**Problem to work on:** Check the records below line by line. Give the count of lines with "dialog", and nothing else.

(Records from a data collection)
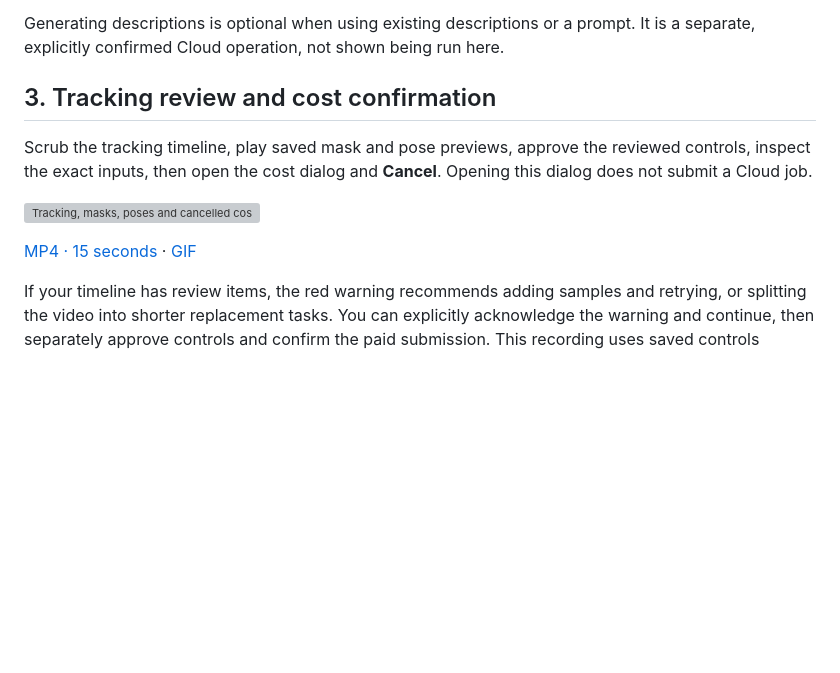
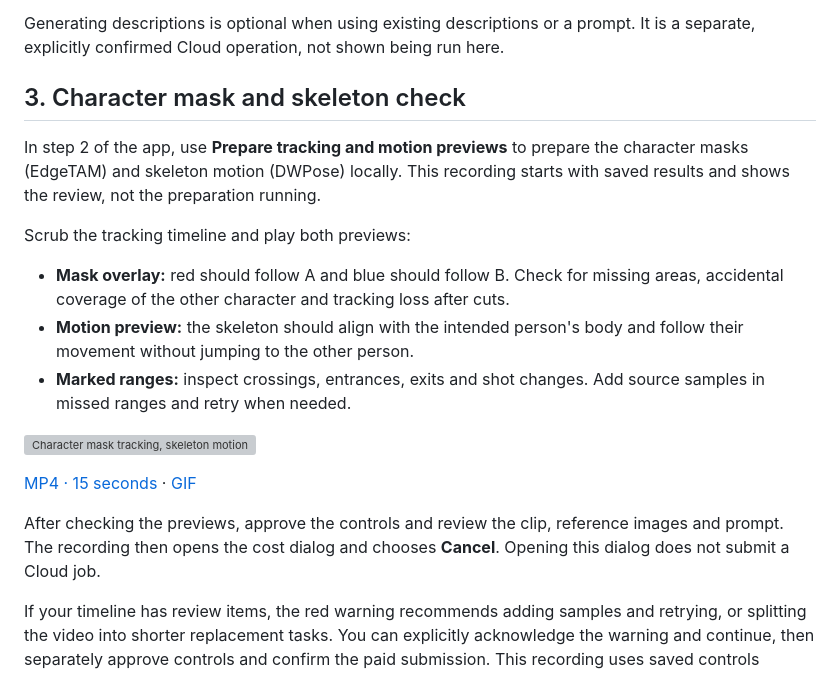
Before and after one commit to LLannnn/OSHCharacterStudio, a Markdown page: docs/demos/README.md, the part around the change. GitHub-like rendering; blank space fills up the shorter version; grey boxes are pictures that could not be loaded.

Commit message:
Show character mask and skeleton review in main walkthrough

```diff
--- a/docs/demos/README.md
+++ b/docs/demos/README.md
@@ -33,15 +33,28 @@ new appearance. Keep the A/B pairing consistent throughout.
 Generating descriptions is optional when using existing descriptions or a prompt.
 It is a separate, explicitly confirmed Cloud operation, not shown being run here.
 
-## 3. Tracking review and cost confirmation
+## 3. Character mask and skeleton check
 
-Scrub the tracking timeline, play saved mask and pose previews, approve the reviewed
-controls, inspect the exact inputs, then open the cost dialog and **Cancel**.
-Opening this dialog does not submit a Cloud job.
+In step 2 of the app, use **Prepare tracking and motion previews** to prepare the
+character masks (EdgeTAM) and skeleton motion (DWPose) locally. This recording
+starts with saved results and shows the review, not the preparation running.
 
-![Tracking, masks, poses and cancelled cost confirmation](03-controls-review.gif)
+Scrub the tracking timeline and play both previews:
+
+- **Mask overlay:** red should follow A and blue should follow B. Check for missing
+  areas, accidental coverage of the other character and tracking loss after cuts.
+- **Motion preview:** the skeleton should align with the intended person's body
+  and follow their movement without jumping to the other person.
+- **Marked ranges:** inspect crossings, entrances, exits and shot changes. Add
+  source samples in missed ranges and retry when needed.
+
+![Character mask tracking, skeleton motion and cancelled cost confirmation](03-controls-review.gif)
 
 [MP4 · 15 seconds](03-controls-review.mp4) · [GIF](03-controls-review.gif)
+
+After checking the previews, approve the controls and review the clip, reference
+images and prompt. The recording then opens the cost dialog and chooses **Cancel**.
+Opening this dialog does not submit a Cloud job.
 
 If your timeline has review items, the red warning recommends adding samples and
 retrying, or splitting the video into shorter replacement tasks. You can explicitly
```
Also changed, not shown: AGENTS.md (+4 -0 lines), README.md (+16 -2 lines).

* * *

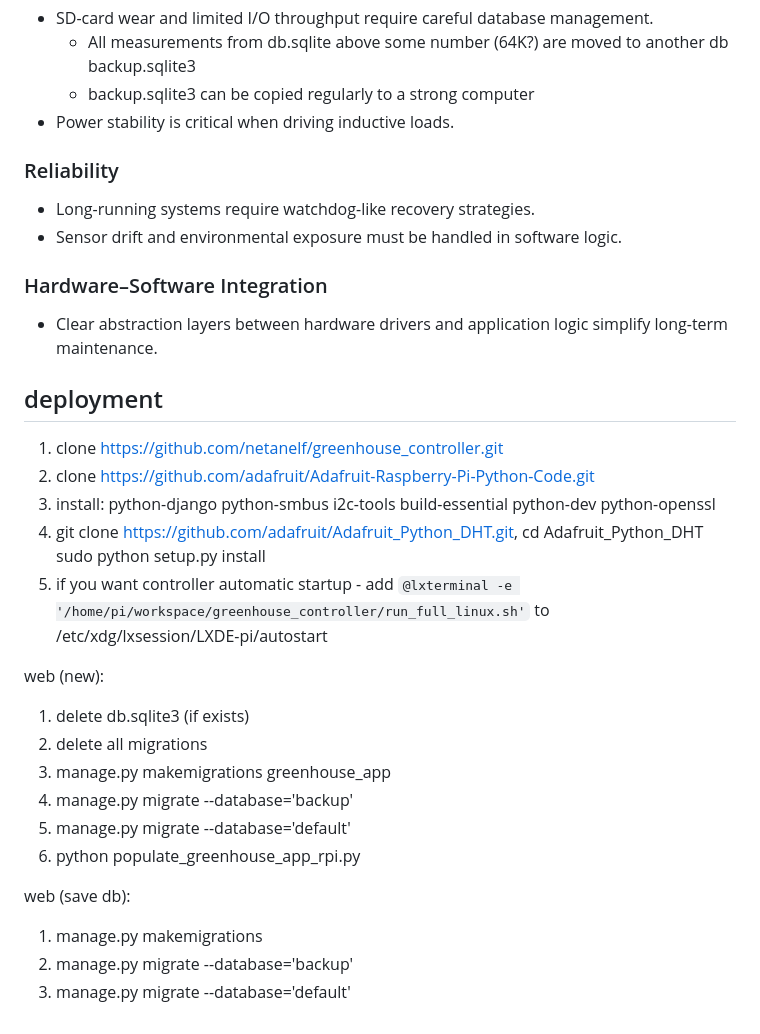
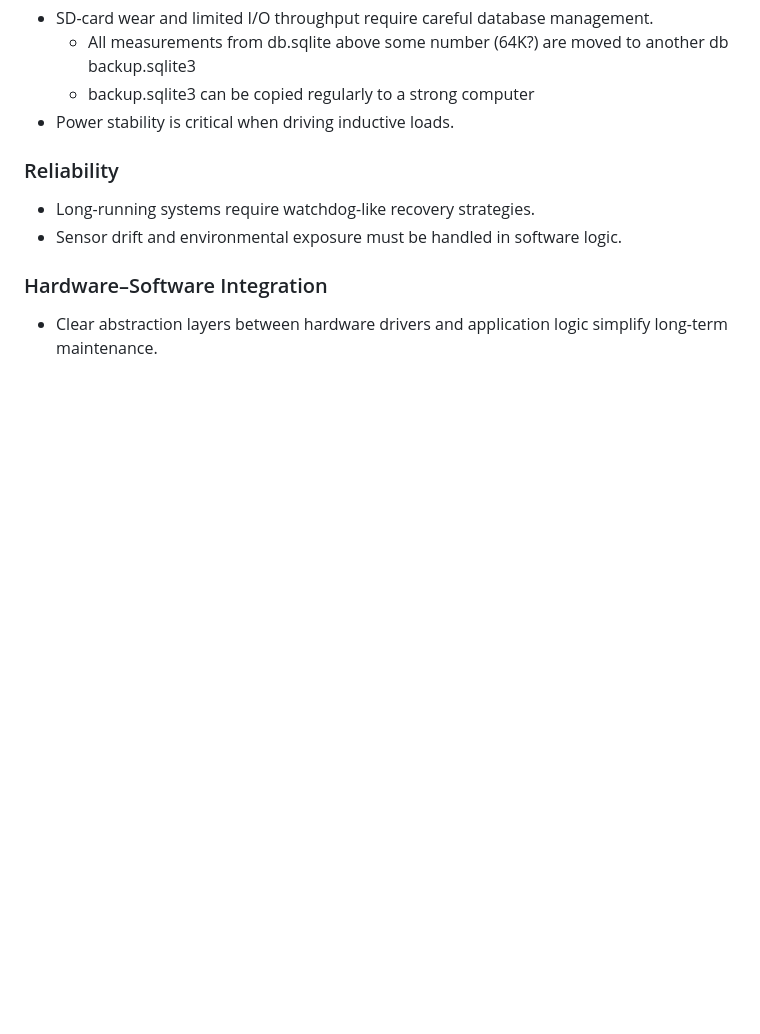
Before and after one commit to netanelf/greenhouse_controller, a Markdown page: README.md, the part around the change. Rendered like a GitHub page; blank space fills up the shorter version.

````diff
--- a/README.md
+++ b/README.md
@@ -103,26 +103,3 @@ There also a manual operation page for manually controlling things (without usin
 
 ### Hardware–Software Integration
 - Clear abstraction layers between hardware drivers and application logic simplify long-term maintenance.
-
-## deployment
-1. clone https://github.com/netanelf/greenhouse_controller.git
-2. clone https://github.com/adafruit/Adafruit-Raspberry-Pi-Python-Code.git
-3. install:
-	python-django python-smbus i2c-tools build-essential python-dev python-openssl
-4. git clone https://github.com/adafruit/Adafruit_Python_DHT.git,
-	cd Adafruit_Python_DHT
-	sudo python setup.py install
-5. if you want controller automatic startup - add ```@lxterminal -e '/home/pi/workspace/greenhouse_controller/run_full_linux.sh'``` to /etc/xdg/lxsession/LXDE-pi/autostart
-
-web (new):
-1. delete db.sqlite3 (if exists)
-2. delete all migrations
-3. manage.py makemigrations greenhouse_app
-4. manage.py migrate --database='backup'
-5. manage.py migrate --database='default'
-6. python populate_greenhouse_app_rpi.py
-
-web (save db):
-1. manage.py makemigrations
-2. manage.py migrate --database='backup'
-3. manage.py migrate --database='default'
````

...

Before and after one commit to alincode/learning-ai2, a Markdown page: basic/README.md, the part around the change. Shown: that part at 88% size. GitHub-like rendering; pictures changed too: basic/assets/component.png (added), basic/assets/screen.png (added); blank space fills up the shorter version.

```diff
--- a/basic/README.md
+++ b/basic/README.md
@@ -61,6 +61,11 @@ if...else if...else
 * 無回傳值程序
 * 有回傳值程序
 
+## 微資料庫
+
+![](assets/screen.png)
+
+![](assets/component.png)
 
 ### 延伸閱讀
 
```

**Task result:** 4